We all have to find our own limitations. This can be difficult to manage when you have a mind that pushes you and a body that doesn’t want to play ball in a consistent way each day.
So when it comes to a life as a writer with a disability there’s a mental adaptation as well as a physical one to overcome. You may have deadlines looming, social media to manage and blogs to write. All of which put pressure on your system. I can only talk from the point of view of a writer with a neurological condition that has an impact physically.
I’ve had to learn to listen to what my body is telling me and react to the message. If that means not writing, I accept that’s the case. I don’t feel a failure at not turning up to the desk. Yes, I feel a sense of frustration but by looking after myself on these days my writing time is extended over a consistent period.
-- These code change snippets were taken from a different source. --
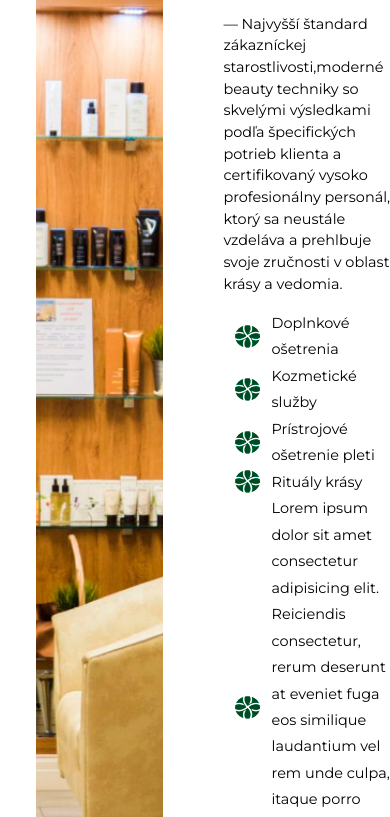
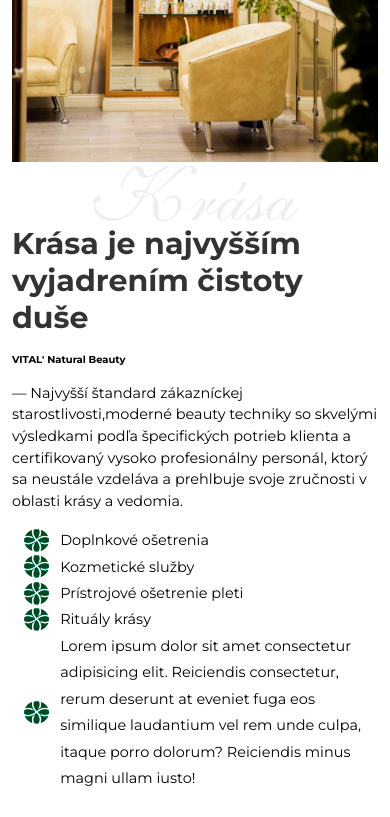
Before and after one commit to Sobanim/landing-webproject, a website: page src/index.html in a window 390 px wide. Shown: the part 904-1721 px from the top of the page. Drawn offline with nearby package versions, Linux system fonts and the light colour scheme; files that its build step writes are made by us from their sources.

Commit message:
Mobile responcive for new blocks

```diff
--- a/src/scss/style.scss
+++ b/src/scss/style.scss
@@ -366,9 +366,15 @@ body {
     @media (max-width: 900px) {
         padding: 0 3rem;
     }
+    @media (max-width: 767px) {
+        padding: 0 1rem
+    }
     .beauty-content {
         display: flex;
         justify-content: space-between;
+        @media (max-width: 767px) {
+            flex-direction: column;
+        }
     }
     .beauty__slider {
         flex: 0 0 40%;
@@ -383,8 +389,15 @@ body {
     }
     .beauty-descr {
         margin-left: 5rem;
+        @media (max-width: 767px) {
+            margin-left: 0;
+        }
         .beauty__header {
             background: url("../img/krasa-head.png") no-repeat;
+            @media (max-width: 767px) {
+                background-position: top;
+                background-size: 17rem;
+            }
         }
         .beuty__title {
             padding-top: 5rem;
@@ -462,11 +475,18 @@ body {
     @media (max-width: 900px) {
         padding: 0 3rem;
     }
+    @media (max-width: 767px) {
+        padding: 0 1rem;
+    }
     .service-head {
         background: url("../img/služby.png") no-repeat center;
         padding-top: 6rem;
         @media (max-width:1600px) {
             padding-top: 7rem;
+        }
+        @media (max-width: 767px) {
+            padding-top: 4rem;
+            background-size: 17rem;
         }
         & h2 {
             // padding-top: 5rem;
```
Also changed, not shown: dist/css/style.css, dist/css/style.min.css.
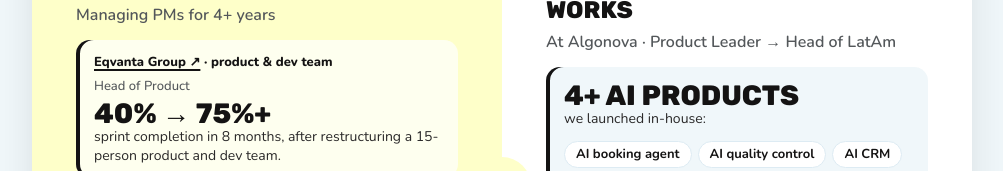
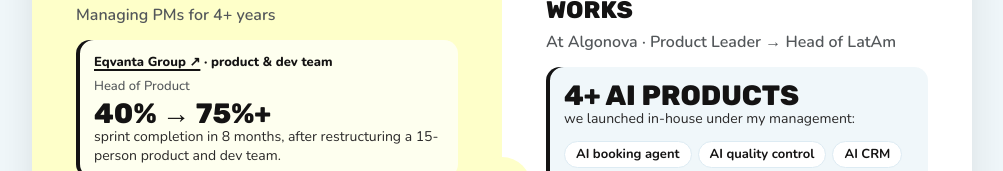
Before and after one commit to pavelkokora-oss/pavel-x-lodgify, a plain HTML site: page index.html in a window 1280 px wide. Shown: the part 1446-1617 px from the top of the page, without its empty margins (138-1141 px from the left). Drawn offline with nearby package versions, Linux system fonts and the light colour scheme.

Commit message:
AI products: launched in-house under my management
Co-Authored-By: Claude Opus 5.5 <noreply@anthropic.com>

```diff
--- a/index.html
+++ b/index.html
@@ -407,7 +407,7 @@
       <div class="half">
         <span class="half-tag">Piece 4 · AI adoption</span>
         <h3>Bringing AI into how a team works</h3>
-        <p class="half-role">At Algonova · Product Leader → Head of LatAm</p><div class="half-num multi hl"><b>4+ AI products</b><span>we launched in-house:</span><ul class="half-num-pts"><li>AI booking agent</li><li>AI quality control</li><li>AI CRM</li><li>Many AI internal tools</li></ul></div><div class="half-num multi"><b>10+ Claude skills</b><span>I built for sales and product teams, that are in active use.</span></div><div class="half-num multi"><b>AI training</b><span>I was the company&#x27;s speaker on AI adoption and trained the sales heads to use AI for their work.</span></div>
+        <p class="half-role">At Algonova · Product Leader → Head of LatAm</p><div class="half-num multi hl"><b>4+ AI products</b><span>we launched in-house under my management:</span><ul class="half-num-pts"><li>AI booking agent</li><li>AI quality control</li><li>AI CRM</li><li>Many AI internal tools</li></ul></div><div class="half-num multi"><b>10+ Claude skills</b><span>I built for sales and product teams, that are in active use.</span></div><div class="half-num multi"><b>AI training</b><span>I was the company&#x27;s speaker on AI adoption and trained the sales heads to use AI for their work.</span></div>
         <ul></ul>
       </div>
     </div>
```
I try and use this downtime to recuperate and let my brain cope with the repair work my body requires. We are not robots and shouldn’t function like one. There are many demands in life and sometimes we need to make ourselves the priority.
Look at areas of your life where you can reduce pressure or stress in order to give you more energy to concentrate on what you value doing. Set time aside for you. It’s not always easy or a quick fix but where you can make an adjustment, do so. If you can’t then move onto areas in your life where change is possible.
You are worth the time and energy so invest in yourself. By doing so others will benefit by seeing you happier, relaxed and managing your condition rather than bitter, resentful and in a rut. Your writing time will be more productive and a joy to do. I have my wonderful wife to thank for teaching me this. I’m still in reception class but learning as I go!
In summary I’d say to anyone whose life is like spinning plates to try and slow down. Take stock before your body does that for you. You’ll get more out of the day and a consistent path rather than an undulating one.
Like all my posts it’s only my opinion and like all opinions doesn’t mean it’s right. I can only reflect on what works for me. Find your own path and if this helps then great. If it doesn’t then let it go.
Most of all, lead a life doing what you value.
Thanks for reading and take care. IP